Senior Citizens and Bankruptcy

Published on October 8, 2012 by Jeffrey Judge

It is not unusual in today’s climate to see people in their 70s and older in desperate financial straits.  

Most of us assume that between Social Security, pensions, Medicare, and other benefits seniors are living better than most.   Although that image of the financially secure retiree may still hold true for some, times have changed for many seniors.   The decline of pensions, increased medical expenses, predatory lending, and support for struggling adult children have left too many seniors with mounting debts and dwindling resources.   Many seniors are forced to use credit cards to pay for prescriptions, medical co-pays, and other necessary items.   For seniors unable to make more than minimum payments, these small debts accumulate rapidly.

Will I qualify?

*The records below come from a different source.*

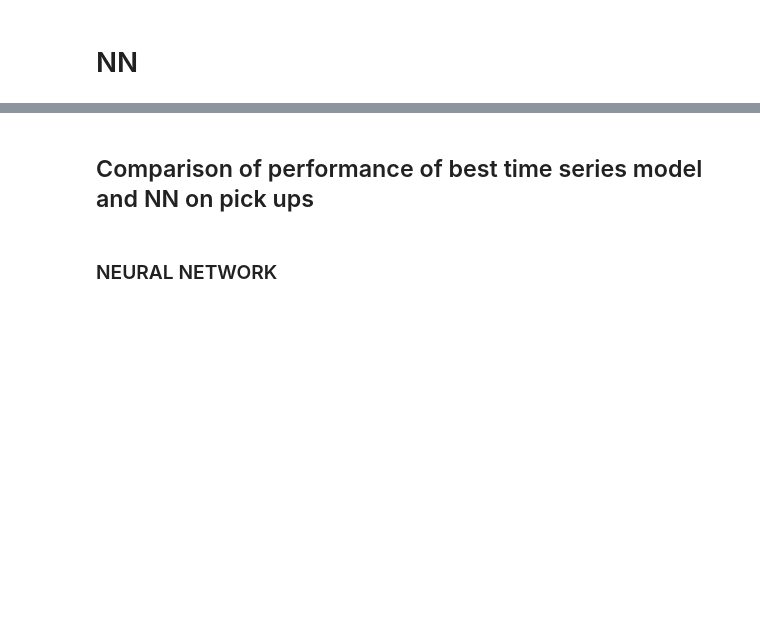
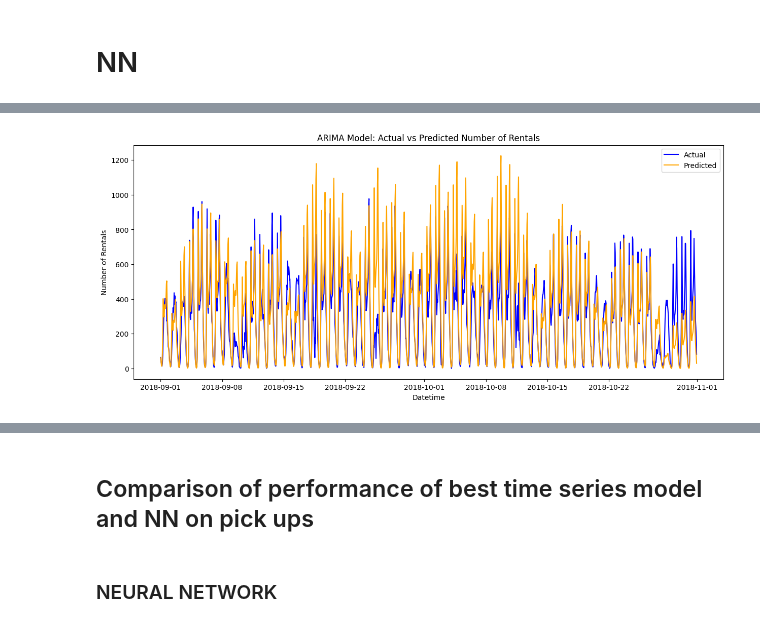
Before and after one commit to GermanButtiero/mobility, a Jupyter notebook: src/prediction.ipynb, the cells around one changed output, grey strips where cells are left out. Cells and saved outputs as stored; diff of their text form; code cells hidden in the pictures; blank space fills up the shorter version.

Commit message:
pred at night

```diff
--- a/src/prediction.ipynb
+++ b/src/prediction.ipynb
@@ -611,6 +646,8 @@ def get_dataset(hourly_cluster,n_lags, forecast_horizon, target):
               [f'target_+{step}' for step in range(1, forecast_horizon + 1)]
 
     df = df.dropna(subset=all_columns)
+    # --- Keep only rows at midnight (00:00) for end-of-day prediction ---
+    df = df[df.index.hour == 0]
 
     return df
 
@@ -688,15 +725,15 @@ def predict_nn(model, X_val_scaled, y_val):
     y_pred = model.predict(X_val_scaled)
     y_pred = np.clip(y_pred, 0, None)
 
-    mae_per_hour = mean_absolute_error(y_val, y_pred, multioutput='raw_values')
-    rmse_per_hour = root_mean_squared_error(y_val, y_pred, multioutput='raw_values')
+    # Flatten for all predictions
+    y_val_flat = y_val.flatten()
+    y_pred_flat = y_pred.flatten()
 
-    mae = np.round(np.mean(mae_per_hour), 2)
-    rmse= np.round(np.mean(rmse_per_hour),2)
-    return mae, rmse
+    # Metrics
+    mae, rmse = print_metrics(y_val_flat, y_pred_flat)
+    return y_val_flat, y_pred_flat, mae, rmse
 # %%
 p_train_model = create_nn_and_train(X_pickup_train_scaled, y_p_train)
-mae_p_train, rmse_p_train = predict_nn(p_train_model, X_pickup_val_scaled, y_p_val)
-performance_pickup["model_nn"] = {"val_mae": np.round(np.mean(mae_p_train),2), "val_rmse": np.round(np.mean(rmse_p_train),2)}
+y_val_flat, y_pred_flat, mae_p_train, rmse_p_train = predict_nn(p_train_model, X_pickup_val_scaled, y_p_val)
 # %% [output]
 Epoch 1/50
@@ -720,2 +757,15 @@ Epoch 50/50
+# %%
+val_start = pd.Timestamp('2018-09-01 00:00:00')
+val_end   = pd.Timestamp('2018-10-31 23:00:00')
+
+hourly_index = pd.date_range(start=val_start, end=val_end, freq='H')
+
+df_hourly_val = pd.DataFrame(index=hourly_index)
+df_hourly_val["y_pred"] = y_pred_flat
+df_hourly_val["y_true"] = y_val_flat
+# %%
+plot_predictions_vs_true(df_hourly_val, "y_pred", "y_true")
+# %% [output]
+[figure, added]
 # %%
 d_train_model = create_nn_and_train(X_dropoff_train_scaled, y_d_train)
```
Also changed, not shown: parts of 17 cells of this notebook.
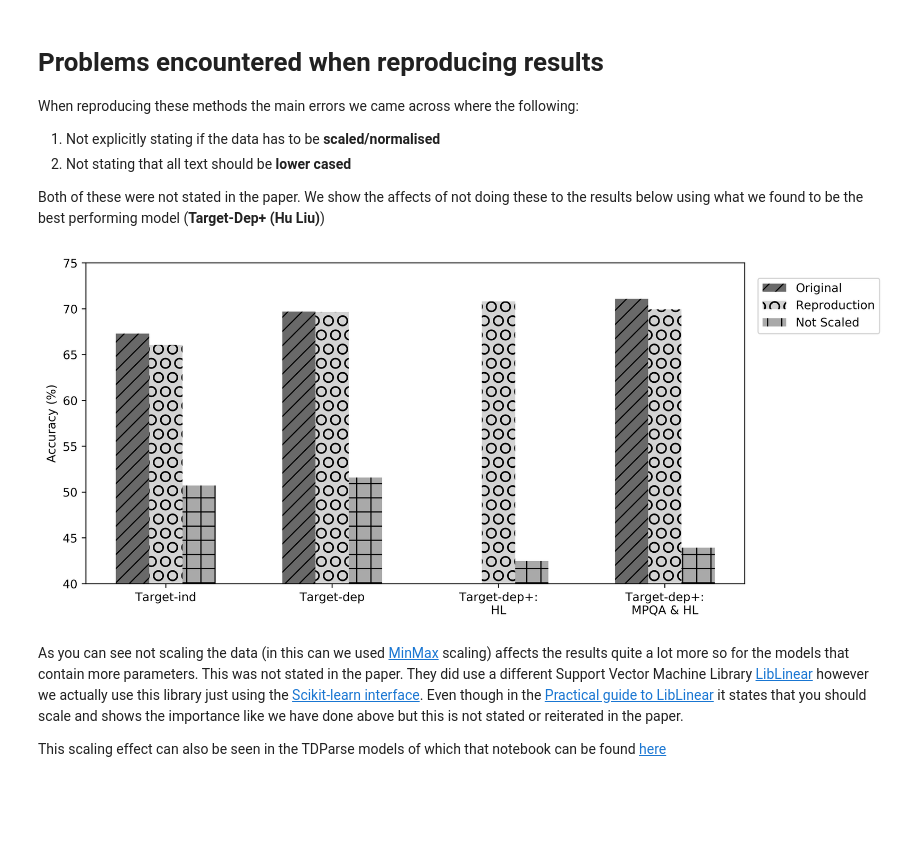
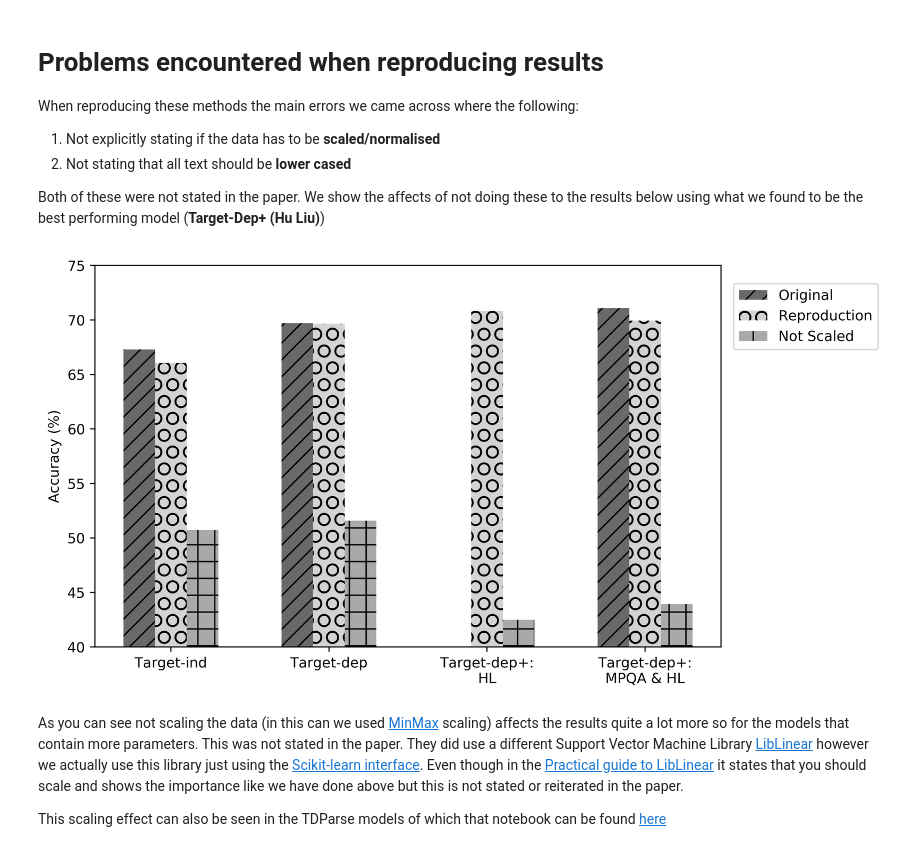
Before and after one commit to apmoore1/Bella, a Jupyter notebook: notebooks/target_model.ipynb, the cells around one changed output. Saved outputs shown, nothing was run; the diff lists cells and outputs as text; code cells hidden in the pictures; blank space fills up the shorter version.

```diff
--- a/notebooks/target_model.ipynb
+++ b/notebooks/target_model.ipynb
@@ -412,36 +405,36 @@ import matplotlib.pyplot as plt
 
 index_model = {index : model for index, model in enumerate(models.keys())}
 num_models = len(index_model)
 
 # Plotting the Dong Twitter results
 scaled_values = {result[1] : result[2] * 100 for result in all_results if result[0] == 'Scaled'}
 ordered_scaled_values = [scaled_values[index_model[index]] for index in range(num_models)]
 original_values = {result[1] : result[2] for result in all_results if result[0] == 'Original'}
 ordered_original_values = [original_values[index_model[index]] for index in range(num_models)]
 ns_values = {result[1] : result[2] * 100 for result in all_results if result[0] == 'Not Scaled'}
 ordered_ns_values = [ns_values[index_model[index]] for index in range(num_models)]
 
 ind = np.arange(num_models)
 width = 0.2
 fig, ax = plt.subplots(dpi=500)
-fig.set_size_inches(10,5)
+fig.set_size_inches(8,5)
 original_bar = ax.bar(ind, ordered_original_values, width, color='dimgray', hatch='//')
 scaled_bar = ax.bar(ind + width, ordered_scaled_values, width, color='lightgray', hatch='O')
 ns_bar = ax.bar(ind + (2 * width), ordered_ns_values, width, color='darkgray', hatch='+')
 
 ax.set_xticks(ind + width)
 ax.set_ylim([40 ,75])
 model_names = [index_model[index] for index in range(num_models)]
 model_names[2] = 'Target-dep+:\nHL'
 model_names[3] = 'Target-dep+:\nMPQA & HL'
 ax.set_xticklabels(model_names)
 leg = ax.legend((original_bar, scaled_bar, ns_bar), ('Original', 'Reproduction', 'Not Scaled'),
                 loc = (1.02,0.78))
 ax.set_ylabel('Accuracy (%)')
-fig.savefig('Target Dependent Final Results.png', dpi=300)
+fig.savefig('Target Dependent Final Results.png', dpi=300, bbox_extra_artists=(leg,), bbox_inches='tight')
 fig.show()
 # %% [output]
-[figure, old version]
+[figure, new version]
 # %% [markdown]
 As you can see not scaling the data (in this can we used [MinMax](http://scikit-learn.org/stable/modules/generated/sklearn.preprocessing.MinMaxScaler.html) scaling) affects the results quite a lot more so for the models that contain more parameters. This was not stated in the paper. They did use a different Support Vector Machine Library [LibLinear](https://www.csie.ntu.edu.tw/~cjlin/liblinear/) however we actually use this library just using the [Scikit-learn interface](http://scikit-learn.org/stable/modules/generated/sklearn.svm.LinearSVC.html). Even though in the [Practical guide to LibLinear](https://www.csie.ntu.edu.tw/~cjlin/papers/guide/guide.pdf) it states that you should scale and shows the importance like we have done above but this is not stated or reiterated in the paper.
 
```
Also changed, not shown: parts of 3 cells of this notebook.
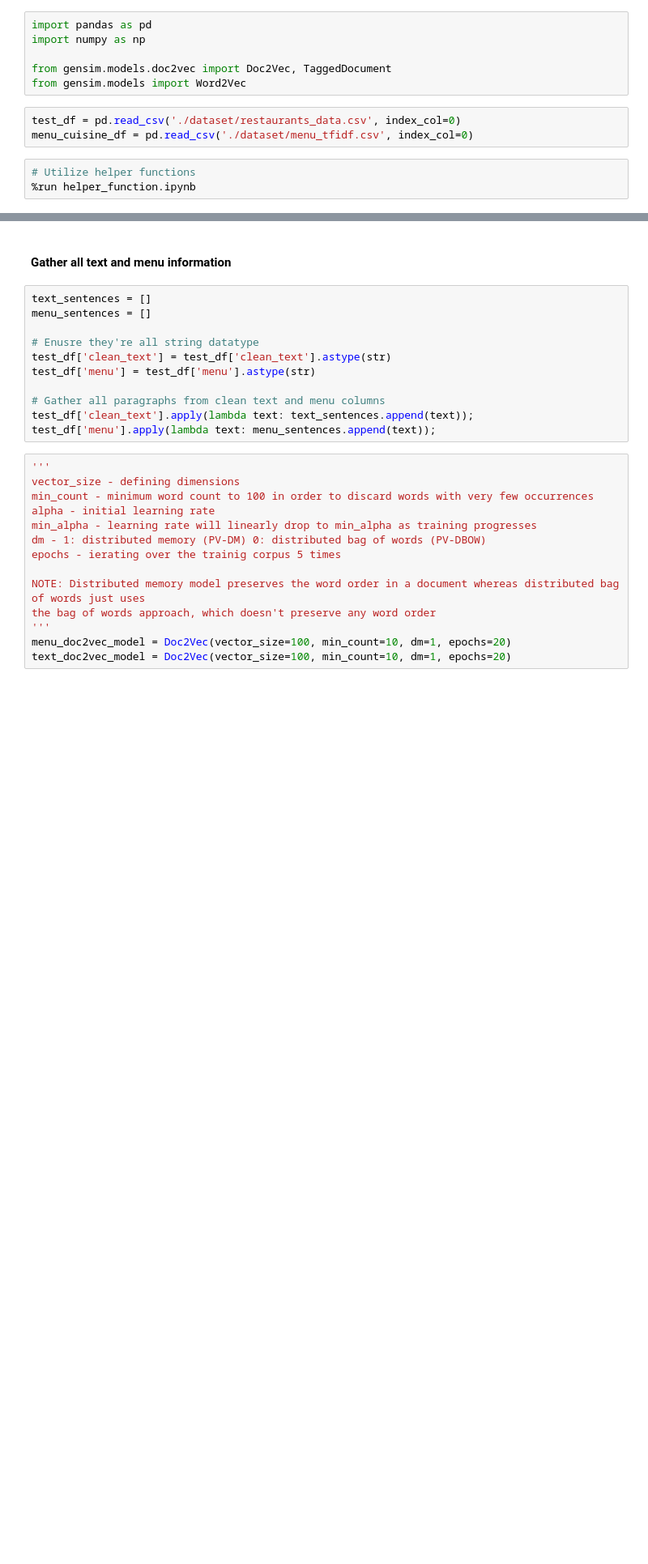
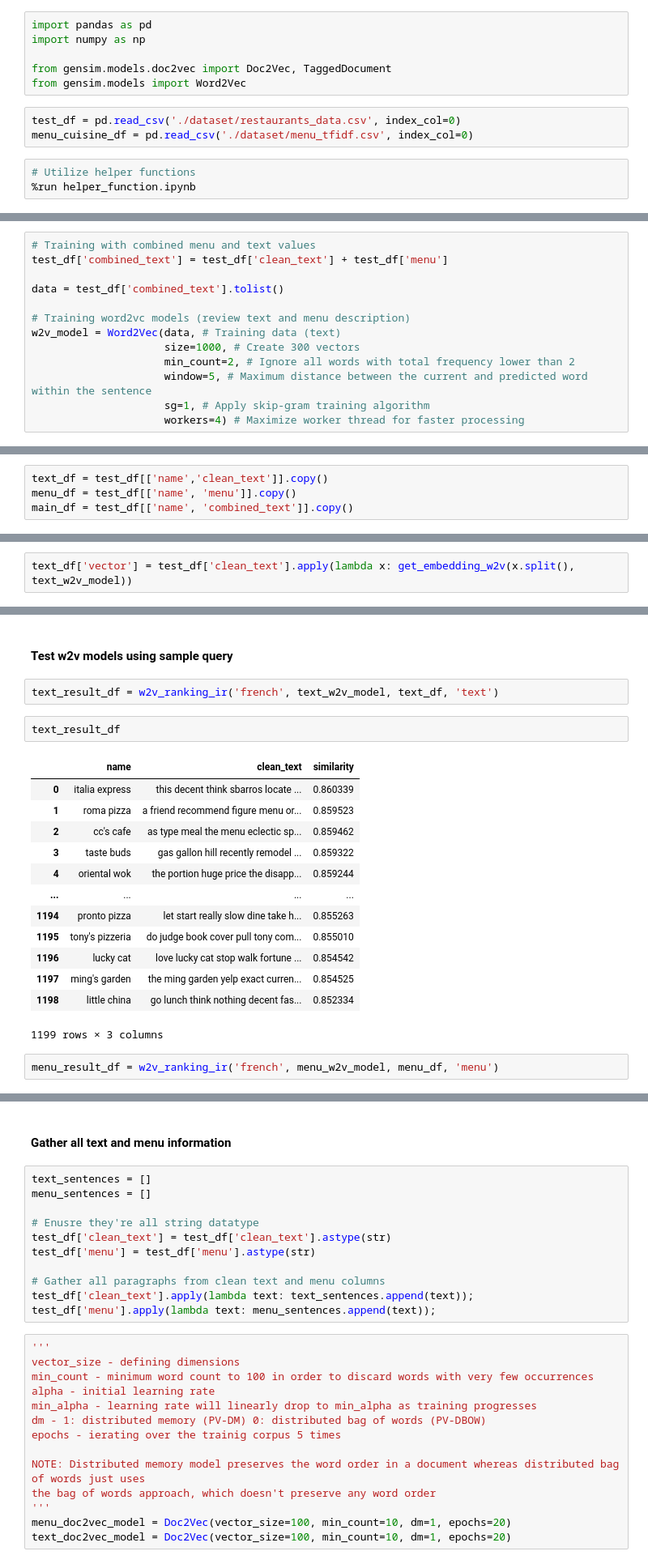
Before and after one commit to Suykim21/nlp_restaurant_search_engine, a Jupyter notebook: ml.ipynb, the cells around one changed output, grey strips where cells are left out. Shown at 81% size. Cells and saved outputs as stored; diff of their text form; blank space fills up the shorter version.

```diff
--- a/ml.ipynb
+++ b/ml.ipynb
@@ -20,0 +57,13 @@ test_df.head(3)
+# %%
+# Training with combined menu and text values
+test_df['combined_text'] = test_df['clean_text'] + test_df['menu']
+
+data = test_df['combined_text'].tolist()
+
+# Training word2vc models (review text and menu description)
+w2v_model = Word2Vec(data, # Training data (text)
+                     size=1000, # Create 300 vectors
+                     min_count=2, # Ignore all words with total frequency lower than 2
+                     window=5, # Maximum distance between the current and predicted word within the sentence
+                     sg=1, # Apply skip-gram training algorithm
+                     workers=4) # Maximize worker thread for faster processing
@@ -20,0 +91,4 @@ test_df.head(3)
+# %%
+text_df = test_df[['name','clean_text']].copy()
+menu_df = test_df[['name', 'menu']].copy()
+main_df = test_df[['name', 'combined_text']].copy()
@@ -20,0 +98,2 @@ test_df.head(3)
+# %%
+text_df['vector'] = test_df['clean_text'].apply(lambda x: get_embedding_w2v(x.split(), text_w2v_model))
@@ -20,0 +131,22 @@ test_df.head(3)
+# %% [markdown]
+#### Test w2v models using sample query
+# %%
+text_result_df = w2v_ranking_ir('french', text_w2v_model, text_df, 'text')
+# %%
+text_result_df
+# %% [output]
+|  | name | clean_text | similarity |
+| 0 | italia express | this decent think sbarros locate ... | 0.860339 |
+| 1 | roma pizza | a friend recommend figure menu or... | 0.859523 |
+| 2 | cc's cafe | as type meal the menu eclectic sp... | 0.859462 |
+| 3 | taste buds | gas gallon hill recently remodel ... | 0.859322 |
+| 4 | oriental wok | the portion huge price the disapp... | 0.859244 |
+| ... | ... | ... | ... |
+| 1194 | pronto pizza | let start really slow dine take h... | 0.855263 |
+| 1195 | tony's pizzeria | do judge book cover pull tony com... | 0.855010 |
+| 1196 | lucky cat | love lucky cat stop walk fortune ... | 0.854542 |
+| 1197 | ming's garden | the ming garden yelp exact curren... | 0.854525 |
+| 1198 | little china | go lunch think nothing decent fas... | 0.852334 |
+1199 rows × 3 columns
+# %%
+menu_result_df = w2v_ranking_ir('french', menu_w2v_model, menu_df, 'menu')
```
Also changed, not shown: parts of 21 cells of this notebook, 5 other files.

Seniors have specific concerns about bankruptcy.  Because they are on fixed incomes, many seniors worry that they will not qualify under Chapter 7 and will be forced into a payment plan under Chapter 13. (Although some seniors will benefit from a Chapter 13 payment plan, for the majority the complete discharge of all or most debt offered by Chapter 7 is the only viable option.)  Fortunately, federal law makes special provisions for seniors.   For example, although Social Security counts as current income in a bankruptcy, it does not count as income for the purposes of the Chapter 7 means test.   For seniors who also have pensions or other income, this provision makes it easier to qualify under Chapter 7.

What do I have to lose?

Seniors are often concerned that they will lose everything, even their retirement plans, if they file for bankruptcy.  In fact, in the vast majority of cases, senior filers keep all of their personal property, including vehicles, bank accounts, etc.   Often they are able to retain their homes as well.   Moreover, qualified retirement plans (pensions, 401ks, IRAs, etc.) are exempt assets in bankruptcy, meaning that creditors cannot get to the principal.   (There are a few exceptions that most seniors would never encounter.) In addition, money from Social Security in a senior’s bank account is typically exempt not only in bankruptcy, but also from collection by creditors in general.

How can I get help?

If you are a senior in serious financial distress, please know that there is a solution to every financial problem.   A free confidential consultation with a bankruptcy attorney can help you sort out your options.  There is no need to suffer in silence.

Judge Law Firm offers Chapter 7 estate planning for seniors and new retirees to help plan for their old age. Call us today for more information 520-745-1500

Leave a Reply


six + 5 =